Terranova’s piece, published in 2000, feels very outdated in 2011. The AOL writer of 90s Internet companies has been replaced by content farms and Mechanical Turk. Social networks now compete over access to customers’ data and the profit potential of social platforms. Startups and their boards have become more sensible about our funding and labour, as we grow our understanding of just what kind of thing a tech startup is.

Writing in Ephemera in 2010, David Hesmondhalgh offers a more nuanced and up-to-date viewpoint. Comparing Internet labour to issues of carer compensation, argues that compensation is only one part of the value that people bring to creative work online. After a well written review of previous work, he urges an accurate, detailed impression of labour conditions online in respect to specific sectors and companies, rooted in a definite understanding of exploitation.

Hesmondhalgh draws from the writings of Erik Olin Wright to argue that exploitation involves three things:

  • the material dependence of one class on another’s deprivation
  • a system which necessarily excludes workers from property and other means of production
  • the appropriation of labour to continue the above conditions

Hesmondhalgh cites Mark Andrejevic’s concern that labour freely given to participate on open source projects or youtube videos cannot be considered exploitative on these terms. He does however point out that some online cultures seem to offer a dishonestly-glamorous vision of creative lifestyle which is not only a lie but is also unachievable for most of its aspirants.
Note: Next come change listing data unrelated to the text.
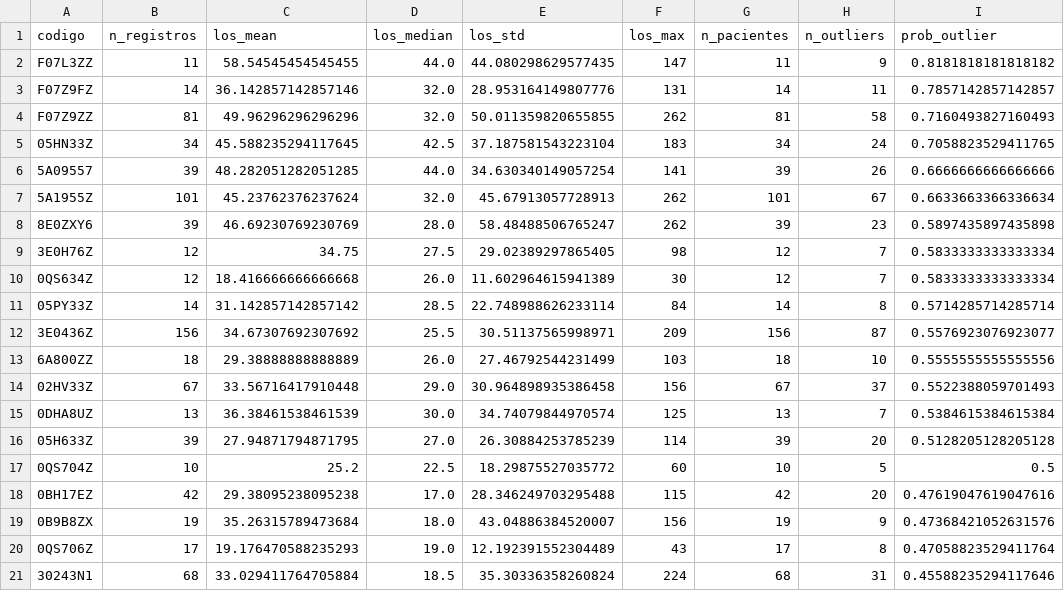
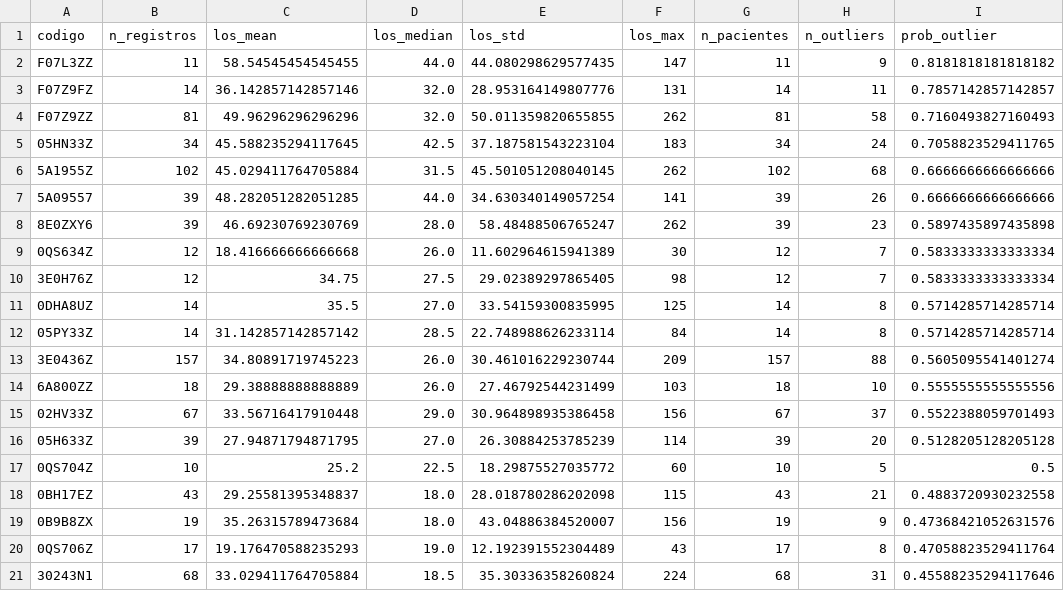
Before and after one commit to dbarraza01/Capstone-Grupo-16-, a CSV file: graficos/procedimientos/estadisticas_outliers.csv, drawn as a sheet.

Commit message:
gráficos modificados con la nueva cantidad total de pacientes (+19 pacientes)

```diff
--- a/graficos/procedimientos/estadisticas_outliers.csv
+++ b/graficos/procedimientos/estadisticas_outliers.csv
@@ -5,15 +5,15 @@ F07Z9ZZ;81;49.96296296296296;32.0;50.011359820655855;262;81;58;0.716049382716049
 05HN33Z;34;45.588235294117645;42.5;37.187581543223104;183;34;24;0.7058823529411765
+5A1955Z;102;45.029411764705884;31.5;45.501051208040145;262;102;68;0.6666666666666666
 5A09557;39;48.282051282051285;44.0;34.630340149057254;141;39;26;0.6666666666666666
-5A1955Z;101;45.23762376237624;32.0;45.67913057728913;262;101;67;0.6633663366336634
 8E0ZXY6;39;46.69230769230769;28.0;58.48488506765247;262;39;23;0.5897435897435898
+0QS634Z;12;18.416666666666668;26.0;11.602964615941389;30;12;7;0.5833333333333334
 3E0H76Z;12;34.75;27.5;29.02389297865405;98;12;7;0.5833333333333334
-0QS634Z;12;18.416666666666668;26.0;11.602964615941389;30;12;7;0.5833333333333334
+0DHA8UZ;14;35.5;27.0;33.54159300835995;125;14;8;0.5714285714285714
 05PY33Z;14;31.142857142857142;28.5;22.748988626233114;84;14;8;0.5714285714285714
-3E0436Z;156;34.67307692307692;25.5;30.51137565998971;209;156;87;0.5576923076923077
+3E0436Z;157;34.80891719745223;26.0;30.461016229230744;209;157;88;0.5605095541401274
 6A800ZZ;18;29.38888888888889;26.0;27.46792544231499;103;18;10;0.5555555555555556
 02HV33Z;67;33.56716417910448;29.0;30.964898935386458;156;67;37;0.5522388059701493
-0DHA8UZ;13;36.38461538461539;30.0;34.74079844970574;125;13;7;0.5384615384615384
 05H633Z;39;27.94871794871795;27.0;26.30884253785239;114;39;20;0.5128205128205128
 0QS704Z;10;25.2;22.5;18.29875527035772;60;10;5;0.5
-0BH17EZ;42;29.38095238095238;17.0;28.346249703295488;115;42;20;0.47619047619047616
+0BH17EZ;43;29.25581395348837;18.0;28.018780286202098;115;43;21;0.4883720930232558
 0B9B8ZX;19;35.26315789473684;18.0;43.04886384520007;156;19;9;0.47368421052631576
```
Also changed, not shown: data/reports/reporte_estadistico_diagnostico.csv, data/reports/reporte_estadistico_maestro.csv, 17 other files.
I personally see this as a major problem for participation on the Internet, where we all-too-easily perform an incomplete version of ourselves, boosting our personal brands by displaying an impossibly-imaginary life. The number of people misled into dead end non-careers far outnumbers those who succeed at this lifestyle.

Hesmondhalgh says it’s not so bad. He asks, quite reasonably, “are we really meant to see people who sit at their computers modifying code or typing out responses to TV shows as ‘exploited’ in the same way as those who endure appalling conditions and pay in Indonesian sweatshops? Clearly not.” He explores the possibility in depth but concludes eventually that related issues, such as unpaid internships, constitute greater inequalities and are more worth political effort.

Things might not be so bad in general, but how can we notice when things are bad for such and such a company? Hedmondhalgh offers some suggestions:

  • Short-term jobs prevent planning
  • Short-term work prevents work from becoming “the basis of meaningful self-realisation”
  • Creative labour may not receive social respect, although this varies by community
  • Limited autonomy over what happens with workers’ own creative work
  • Autonomy which comes with wagers which are insufficient for making a living
  • Self-exploitation (working hard to reach positions which don’t exist)
  • Burnout from the need to keep up
  • The blurring of work and leisure, which may prevent actual rest

Hedmondhalgh is writing from the UK, which has a National Health System. In countries without such a system, short-term jobs often leave workers without health insurance, which is a significant life risk.

Although this is an important discussion, I don’t think that arguments about open source and content farms bear directly on the question of labour and participation. The more salient questions for participation are only briefly touched on in our readings:

  • What are the implications of carrying out public discourse in online venues owned by corporations? Do we need online versions of the public square and town hall, funded by public money?
  • If we acknowledge that we can’t expect people to run a society for free, what kind of jobs do we need to create and fund by whatever means in order to ensure the kind of society we want?